It's been a little over a week since both RTE1 and BBC2 have aired the first series finale of The Fall and now I've decided to have a look back at the series itself.
What can I say about this show that hasn't been said already? Well, the basic synopsis for the five episode first series mainly comprised of serial killer Paul Spector (Jamie Dornan - Once Upon A Time) bumping off many a young girl in Belfast whilst being in hot pursuit by ice queen Detective Superintendent Stella Gibson (Gillian Anderson - The X-Files) and it was certainly an interesting pursuit, given how sparing their interactions were over the course of the series.

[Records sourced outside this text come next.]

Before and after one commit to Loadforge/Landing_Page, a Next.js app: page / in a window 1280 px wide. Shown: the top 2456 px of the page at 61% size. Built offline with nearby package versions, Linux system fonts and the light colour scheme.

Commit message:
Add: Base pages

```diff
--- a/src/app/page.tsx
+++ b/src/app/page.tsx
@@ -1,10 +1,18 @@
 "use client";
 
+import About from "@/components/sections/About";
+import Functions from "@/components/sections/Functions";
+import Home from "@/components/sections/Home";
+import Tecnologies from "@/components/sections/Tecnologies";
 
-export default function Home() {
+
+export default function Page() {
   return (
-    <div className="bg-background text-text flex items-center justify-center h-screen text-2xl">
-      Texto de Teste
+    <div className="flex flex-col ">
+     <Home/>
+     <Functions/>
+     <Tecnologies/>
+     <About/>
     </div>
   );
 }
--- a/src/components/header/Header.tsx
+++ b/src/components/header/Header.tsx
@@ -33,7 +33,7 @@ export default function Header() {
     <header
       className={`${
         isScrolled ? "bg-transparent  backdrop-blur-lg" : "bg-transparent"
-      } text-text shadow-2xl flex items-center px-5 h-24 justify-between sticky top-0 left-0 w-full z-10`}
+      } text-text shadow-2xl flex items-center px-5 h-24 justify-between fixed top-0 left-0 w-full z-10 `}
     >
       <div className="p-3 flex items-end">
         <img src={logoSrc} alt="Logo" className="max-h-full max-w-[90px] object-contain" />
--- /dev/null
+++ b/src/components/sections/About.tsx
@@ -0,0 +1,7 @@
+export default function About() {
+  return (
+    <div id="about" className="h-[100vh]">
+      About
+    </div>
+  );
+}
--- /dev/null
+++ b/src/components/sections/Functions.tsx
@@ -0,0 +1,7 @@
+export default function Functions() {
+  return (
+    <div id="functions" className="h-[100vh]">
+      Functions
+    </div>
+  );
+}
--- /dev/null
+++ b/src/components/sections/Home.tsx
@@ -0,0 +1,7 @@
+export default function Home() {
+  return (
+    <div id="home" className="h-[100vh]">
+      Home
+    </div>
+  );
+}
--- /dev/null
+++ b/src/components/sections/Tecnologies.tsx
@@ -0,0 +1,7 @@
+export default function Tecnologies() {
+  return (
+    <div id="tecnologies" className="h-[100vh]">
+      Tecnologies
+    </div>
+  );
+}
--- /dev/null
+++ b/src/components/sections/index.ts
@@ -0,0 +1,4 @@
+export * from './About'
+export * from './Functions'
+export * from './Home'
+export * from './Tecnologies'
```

Let's focus on Paul Spector, shall we? It's not too radical a thing for television nowadays to try and generate sympathy for serial killers. Dexter has managed to run for eight seasons, due to the fact that we can sympathise more for him and far less for his victims. With Paul, it's a different kettle of fish. His victims are innocent women, none of whom have done anything to deserve the violent and partly sexual deaths inflicted upon them and yet, at times, it's been hard not to like Paul. We've seen his good side through his job as a grief counsellor and his love for his wife, Sally (Bronagh Waugh) and children has shone throughout the series that Gibson's accusation of misogyny for his selected victims doesn't entirely feel true. And that's in spite of the fact that he really does have a specific sort of woman he tends to terrorise and kill as well. Either way, Dornan has given a very layered and nuanced performance throughout the series as Paul.
And then there's Stella Gibson herself. If there was ever a character to have Gillian Anderson really escape the shadow of Dana Scully, it's certainly the more sexually unapologetic Gibson. One of the more interesting female protagonists that we've had in this genre for quite a while (Saga from The Bridge excluded), I've enjoyed Stella's steely determination to track down the murderer in Belfast over the last five weeks, even if every rebellious cop cliche was utilised and her startling phone conversation with Paul in the final episode as the two of them sized each other up. A finale that shockingly decided not to resolve things with Paul Spector but instead ended up with him escaping with his family as Stella miscalculated his final move.
It's certainly been a source of contention for viewers. Some have been vocal in their disappointment over a lack of resolution of the Spector storyline as it will now bleed into the show's second series (BBC2 were a little eager in announcing it would come back in 2014). Personally, I don't mind it too much but I do hope that the Stella/Paul cat and mouse game, interesting as it is, is brought to a satisfying conclusion at the end of the series second run though. The Fall might not be the most original of cop dramas we've had but it's certainly been one of the more interesting and deserving of acclaim ones we've had though. Watching the five episodes again, it's not too shocking to see why it's become BBC2's biggest dramas in the last eight years as well.
The Fall - Series 1 is out on DVD and US viewers can see it on Netflix.